Corn stover can be a sustainable feedstock — USDA study

Source: Tiffany Stecker, E&E reporter • Posted: Friday, June 13, 2014

A new study shows harvesting methods used by a planned cellulosic ethanol facility are helping keep soils healthy and prevent carbon losses.

POET-DSM Advanced Biofuels’ Project Liberty — an Emmetsburg, Iowa, refinery with an annual capacity of 25 million gallons — would make ethanol from corn stover — cobs, leaves, husks and stalks left on fields after harvests. Project Liberty is expected to open this year (Greenwire, Dec. 13, 2013).

“Successful deployment of cellulosic bioenergy production operations such as the POET-DSM ‘Project Liberty’ program … can strengthen rural economies, help ensure energy security, and reduce greenhouse gas emissions without contributing to soil degradation — another global challenge,” said Douglas Karlen, an author of the new report and a researcher with the Department of Agriculture.

POET-DSM commissioned the study by Karlen and Stuart Birrell, an associate professor of agricultural and biosystems engineering at Iowa State University. The authors plan to submit their research for publication in a peer-reviewed journal.

The paper finds that the best locations for growing corn stover include fields that are flat or with very gradual slopes of less that 3 percent grade, have consistent grain yields of 175 bushels per acre and include good nutrient management plans, in which farmers use fertilizer efficiently.

The sustainability of corn stover fuels has recently been called into question.

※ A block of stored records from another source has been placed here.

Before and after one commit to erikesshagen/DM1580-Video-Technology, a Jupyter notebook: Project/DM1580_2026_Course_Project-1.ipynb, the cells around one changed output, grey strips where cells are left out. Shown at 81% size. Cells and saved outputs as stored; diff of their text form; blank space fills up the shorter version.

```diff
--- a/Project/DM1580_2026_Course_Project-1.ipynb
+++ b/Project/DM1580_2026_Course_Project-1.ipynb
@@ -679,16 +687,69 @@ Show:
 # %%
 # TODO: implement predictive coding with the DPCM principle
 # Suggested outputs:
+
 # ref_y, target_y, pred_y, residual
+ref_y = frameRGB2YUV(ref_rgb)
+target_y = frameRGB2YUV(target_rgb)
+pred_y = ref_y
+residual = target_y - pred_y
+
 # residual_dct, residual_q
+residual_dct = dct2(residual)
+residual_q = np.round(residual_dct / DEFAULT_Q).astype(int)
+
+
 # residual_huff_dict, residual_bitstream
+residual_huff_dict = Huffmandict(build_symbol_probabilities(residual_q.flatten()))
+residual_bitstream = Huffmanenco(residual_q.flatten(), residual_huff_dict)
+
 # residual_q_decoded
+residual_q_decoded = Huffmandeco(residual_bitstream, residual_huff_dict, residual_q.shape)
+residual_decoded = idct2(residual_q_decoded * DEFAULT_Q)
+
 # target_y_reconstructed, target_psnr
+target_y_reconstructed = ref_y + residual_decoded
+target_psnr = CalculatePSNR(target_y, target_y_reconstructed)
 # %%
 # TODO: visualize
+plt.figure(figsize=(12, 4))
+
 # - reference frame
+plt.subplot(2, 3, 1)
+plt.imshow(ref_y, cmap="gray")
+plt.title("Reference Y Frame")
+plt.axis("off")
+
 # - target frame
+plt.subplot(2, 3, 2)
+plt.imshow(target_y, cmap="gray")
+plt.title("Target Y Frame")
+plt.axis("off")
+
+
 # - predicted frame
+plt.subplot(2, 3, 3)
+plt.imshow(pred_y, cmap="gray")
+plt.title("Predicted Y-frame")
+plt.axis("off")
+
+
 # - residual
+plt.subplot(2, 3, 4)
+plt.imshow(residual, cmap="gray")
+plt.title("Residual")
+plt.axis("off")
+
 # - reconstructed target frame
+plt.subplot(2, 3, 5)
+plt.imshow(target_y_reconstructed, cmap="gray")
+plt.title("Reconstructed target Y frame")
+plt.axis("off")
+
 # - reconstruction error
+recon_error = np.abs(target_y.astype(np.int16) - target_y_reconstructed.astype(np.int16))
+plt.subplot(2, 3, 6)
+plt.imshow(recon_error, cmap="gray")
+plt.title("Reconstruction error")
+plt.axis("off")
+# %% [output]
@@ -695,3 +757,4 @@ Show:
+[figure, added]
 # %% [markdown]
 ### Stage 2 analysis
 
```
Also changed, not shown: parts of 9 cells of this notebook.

A study out of the University of Nebraska, Lincoln, found that removing corn stover and cobs from farms could make biofuels from these materials emit more greenhouse gases than gasoline in the short term (ClimateWire, April 21).

Both industry and other scientists criticized the Nebraska study (ClimateWire, April 28).